■ **Collection entries**
Content starts
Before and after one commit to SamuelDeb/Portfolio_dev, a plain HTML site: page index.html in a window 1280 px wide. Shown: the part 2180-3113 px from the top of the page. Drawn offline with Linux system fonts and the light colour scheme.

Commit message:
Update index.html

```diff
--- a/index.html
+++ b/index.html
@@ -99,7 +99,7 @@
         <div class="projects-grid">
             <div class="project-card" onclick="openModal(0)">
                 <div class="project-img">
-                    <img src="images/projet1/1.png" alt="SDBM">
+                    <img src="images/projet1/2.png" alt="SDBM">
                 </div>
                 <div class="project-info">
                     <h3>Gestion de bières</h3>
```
Content ends
Content starts
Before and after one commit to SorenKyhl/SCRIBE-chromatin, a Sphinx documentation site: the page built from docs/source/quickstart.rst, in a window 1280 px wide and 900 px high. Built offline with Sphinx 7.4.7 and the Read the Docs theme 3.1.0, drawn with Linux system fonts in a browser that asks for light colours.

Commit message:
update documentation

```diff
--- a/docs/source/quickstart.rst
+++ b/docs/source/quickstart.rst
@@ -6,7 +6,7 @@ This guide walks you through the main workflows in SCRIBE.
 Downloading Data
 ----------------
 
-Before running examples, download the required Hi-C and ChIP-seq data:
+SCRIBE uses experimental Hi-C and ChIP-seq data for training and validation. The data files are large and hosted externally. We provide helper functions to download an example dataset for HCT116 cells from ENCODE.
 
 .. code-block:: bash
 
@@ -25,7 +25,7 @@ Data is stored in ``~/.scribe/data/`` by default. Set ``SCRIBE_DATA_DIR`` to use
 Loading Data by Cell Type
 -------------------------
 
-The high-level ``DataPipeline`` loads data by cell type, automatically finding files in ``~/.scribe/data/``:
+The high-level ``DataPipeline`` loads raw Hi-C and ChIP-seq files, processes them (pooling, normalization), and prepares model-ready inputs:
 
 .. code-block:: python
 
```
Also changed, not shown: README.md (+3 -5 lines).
Content ends
■ **ACTION ITEM**
Filter the records, keeping only lines that contain "DataPipeline", and show those lines.

■ **RESPONSE BELOW**
-The high-level ``DataPipeline`` loads data by cell type, automatically finding files in ``~/.scribe/data/``:
+The high-level ``DataPipeline`` loads raw Hi-C and ChIP-seq files, processes them (pooling, normalization), and prepares model-ready inputs:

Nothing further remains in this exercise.